[Change detection outputs]
------------------------------------------------

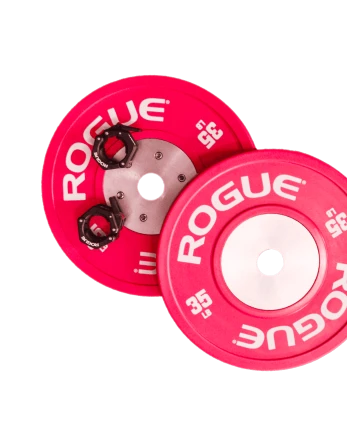
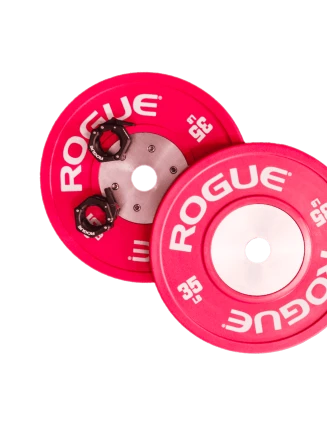
disc tablet fix

diff --git a/source/sass/blocks/subscription.scss b/source/sass/blocks/subscription.scss
@@ -466,7 +466,20 @@
   bottom: -149px;
   z-index: -1;
 
+  @include vp-1365 {
+    bottom: -147px;
+  }
+
   @include vp-767 {
     display: none;
+  }
+}
+
+
+.subscription__image img{
+  @include vp-1365 {
+    right: -45px;
+    width: 327px;
+    height: 422px;
   }
 }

------------------------------------------------

Task requirements:
Look above for the line that contains "-466,7 +466,20 @@". That line and every line after it through the end of the data must be written out exactly, with nothing else.

Solution:
@@ -466,7 +466,20 @@
   bottom: -149px;
   z-index: -1;
 
+  @include vp-1365 {
+    bottom: -147px;
+  }
+
   @include vp-767 {
     display: none;
+  }
+}
+
+
+.subscription__image img{
+  @include vp-1365 {
+    right: -45px;
+    width: 327px;
+    height: 422px;
   }
 }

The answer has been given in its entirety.